• _Record excerpts_
==*==
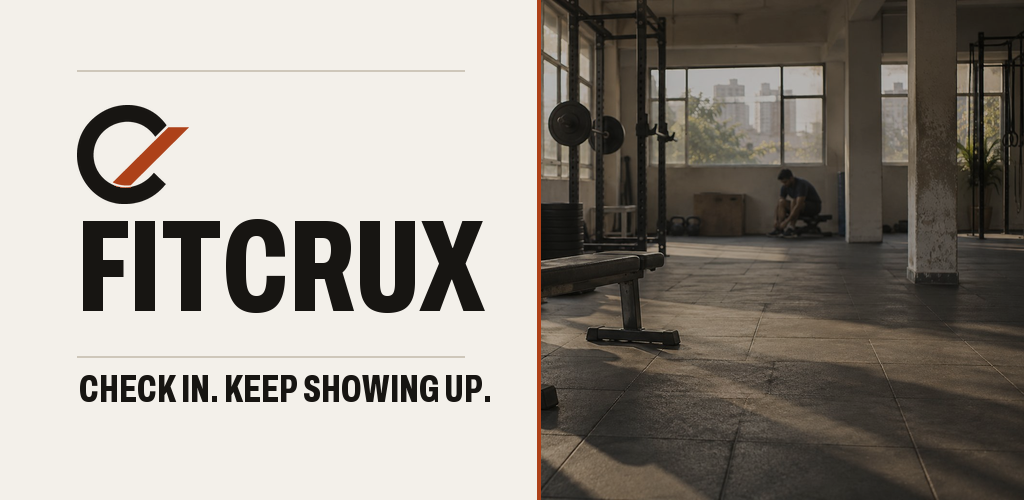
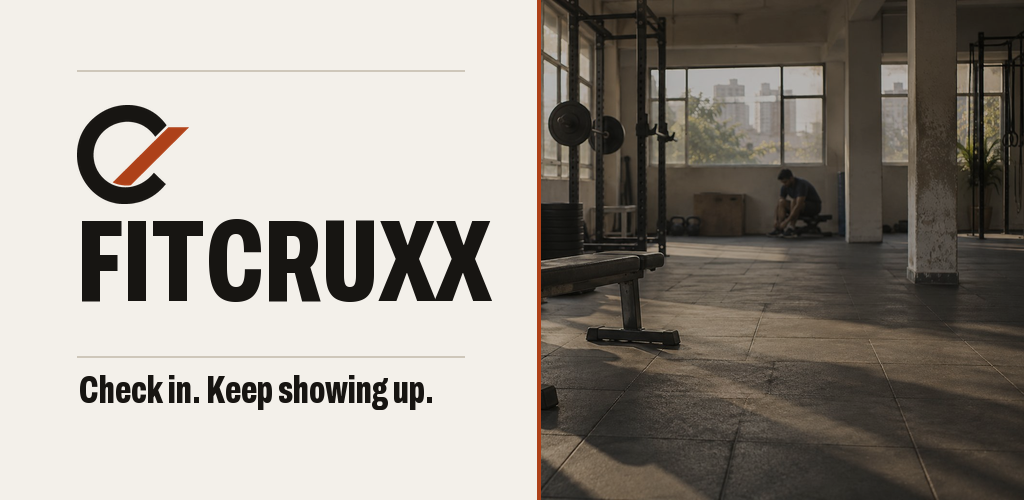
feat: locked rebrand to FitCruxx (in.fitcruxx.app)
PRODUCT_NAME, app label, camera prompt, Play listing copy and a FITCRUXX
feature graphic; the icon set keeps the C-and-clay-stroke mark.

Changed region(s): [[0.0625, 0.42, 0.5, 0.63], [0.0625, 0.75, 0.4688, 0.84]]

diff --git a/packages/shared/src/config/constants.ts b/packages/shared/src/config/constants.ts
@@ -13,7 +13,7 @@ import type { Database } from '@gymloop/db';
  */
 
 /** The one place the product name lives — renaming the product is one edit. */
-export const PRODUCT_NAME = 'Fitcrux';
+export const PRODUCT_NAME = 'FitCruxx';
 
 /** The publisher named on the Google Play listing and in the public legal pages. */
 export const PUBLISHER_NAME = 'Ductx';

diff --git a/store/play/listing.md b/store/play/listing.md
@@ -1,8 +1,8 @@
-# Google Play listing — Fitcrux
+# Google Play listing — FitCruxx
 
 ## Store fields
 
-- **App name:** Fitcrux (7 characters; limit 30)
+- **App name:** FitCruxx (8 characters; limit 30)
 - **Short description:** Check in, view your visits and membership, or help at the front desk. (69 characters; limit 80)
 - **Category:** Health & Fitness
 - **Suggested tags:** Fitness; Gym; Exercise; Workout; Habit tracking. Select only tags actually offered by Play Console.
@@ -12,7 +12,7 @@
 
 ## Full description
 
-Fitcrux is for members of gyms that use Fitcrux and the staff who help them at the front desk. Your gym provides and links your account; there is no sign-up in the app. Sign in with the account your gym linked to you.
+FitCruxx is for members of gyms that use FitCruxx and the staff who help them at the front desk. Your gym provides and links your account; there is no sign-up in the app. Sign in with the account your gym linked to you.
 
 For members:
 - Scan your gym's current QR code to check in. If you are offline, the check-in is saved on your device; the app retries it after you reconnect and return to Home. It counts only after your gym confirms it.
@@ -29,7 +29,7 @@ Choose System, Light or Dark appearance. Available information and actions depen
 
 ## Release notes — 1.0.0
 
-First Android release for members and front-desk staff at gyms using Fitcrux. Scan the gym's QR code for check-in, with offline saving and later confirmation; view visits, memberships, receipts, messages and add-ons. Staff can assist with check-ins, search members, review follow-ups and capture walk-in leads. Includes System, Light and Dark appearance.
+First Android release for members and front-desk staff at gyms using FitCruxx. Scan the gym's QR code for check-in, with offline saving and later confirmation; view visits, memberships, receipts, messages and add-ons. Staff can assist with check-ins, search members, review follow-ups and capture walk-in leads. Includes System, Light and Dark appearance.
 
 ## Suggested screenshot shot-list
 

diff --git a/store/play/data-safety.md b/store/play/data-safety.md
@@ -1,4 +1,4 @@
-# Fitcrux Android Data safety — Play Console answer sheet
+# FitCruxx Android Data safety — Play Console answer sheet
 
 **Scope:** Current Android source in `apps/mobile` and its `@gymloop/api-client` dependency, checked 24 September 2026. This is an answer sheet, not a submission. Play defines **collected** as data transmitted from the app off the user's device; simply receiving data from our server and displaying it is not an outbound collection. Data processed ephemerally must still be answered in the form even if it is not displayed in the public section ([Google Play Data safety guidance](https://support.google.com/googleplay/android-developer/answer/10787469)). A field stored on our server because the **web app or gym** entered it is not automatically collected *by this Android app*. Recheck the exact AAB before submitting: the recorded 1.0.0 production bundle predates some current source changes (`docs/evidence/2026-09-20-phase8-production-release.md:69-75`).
==*==
• _Your objective_
Return all of the material exactly, without pictures.

• _Exercise solution_
feat: locked rebrand to FitCruxx (in.fitcruxx.app)
PRODUCT_NAME, app label, camera prompt, Play listing copy and a FITCRUXX
feature graphic; the icon set keeps the C-and-clay-stroke mark.

Changed region(s): [[0.0625, 0.42, 0.5, 0.63], [0.0625, 0.75, 0.4688, 0.84]]

diff --git a/packages/shared/src/config/constants.ts b/packages/shared/src/config/constants.ts
@@ -13,7 +13,7 @@ import type { Database } from '@gymloop/db';
  */
 
 /** The one place the product name lives — renaming the product is one edit. */
-export const PRODUCT_NAME = 'Fitcrux';
+export const PRODUCT_NAME = 'FitCruxx';
 
 /** The publisher named on the Google Play listing and in the public legal pages. */
 export const PUBLISHER_NAME = 'Ductx';

diff --git a/store/play/listing.md b/store/play/listing.md
@@ -1,8 +1,8 @@
-# Google Play listing — Fitcrux
+# Google Play listing — FitCruxx
 
 ## Store fields
 
-- **App name:** Fitcrux (7 characters; limit 30)
+- **App name:** FitCruxx (8 characters; limit 30)
 - **Short description:** Check in, view your visits and membership, or help at the front desk. (69 characters; limit 80)
 - **Category:** Health & Fitness
 - **Suggested tags:** Fitness; Gym; Exercise; Workout; Habit tracking. Select only tags actually offered by Play Console.
@@ -12,7 +12,7 @@
 
 ## Full description
 
-Fitcrux is for members of gyms that use Fitcrux and the staff who help them at the front desk. Your gym provides and links your account; there is no sign-up in the app. Sign in with the account your gym linked to you.
+FitCruxx is for members of gyms that use FitCruxx and the staff who help them at the front desk. Your gym provides and links your account; there is no sign-up in the app. Sign in with the account your gym linked to you.
 
 For members:
 - Scan your gym's current QR code to check in. If you are offline, the check-in is saved on your device; the app retries it after you reconnect and return to Home. It counts only after your gym confirms it.
@@ -29,7 +29,7 @@ Choose System, Light or Dark appearance. Available information and actions depen
 
 ## Release notes — 1.0.0
 
-First Android release for members and front-desk staff at gyms using Fitcrux. Scan the gym's QR code for check-in, with offline saving and later confirmation; view visits, memberships, receipts, messages and add-ons. Staff can assist with check-ins, search members, review follow-ups and capture walk-in leads. Includes System, Light and Dark appearance.
+First Android release for members and front-desk staff at gyms using FitCruxx. Scan the gym's QR code for check-in, with offline saving and later confirmation; view visits, memberships, receipts, messages and add-ons. Staff can assist with check-ins, search members, review follow-ups and capture walk-in leads. Includes System, Light and Dark appearance.
 
 ## Suggested screenshot shot-list
 

diff --git a/store/play/data-safety.md b/store/play/data-safety.md
@@ -1,4 +1,4 @@
-# Fitcrux Android Data safety — Play Console answer sheet
+# FitCruxx Android Data safety — Play Console answer sheet
 
 **Scope:** Current Android source in `apps/mobile` and its `@gymloop/api-client` dependency, checked 24 September 2026. This is an answer sheet, not a submission. Play defines **collected** as data transmitted from the app off the user's device; simply receiving data from our server and displaying it is not an outbound collection. Data processed ephemerally must still be answered in the form even if it is not displayed in the public section ([Google Play Data safety guidance](https://support.google.com/googleplay/android-developer/answer/10787469)). A field stored on our server because the **web app or gym** entered it is not automatically collected *by this Android app*. Recheck the exact AAB before submitting: the recorded 1.0.0 production bundle predates some current source changes (`docs/evidence/2026-09-20-phase8-production-release.md:69-75`).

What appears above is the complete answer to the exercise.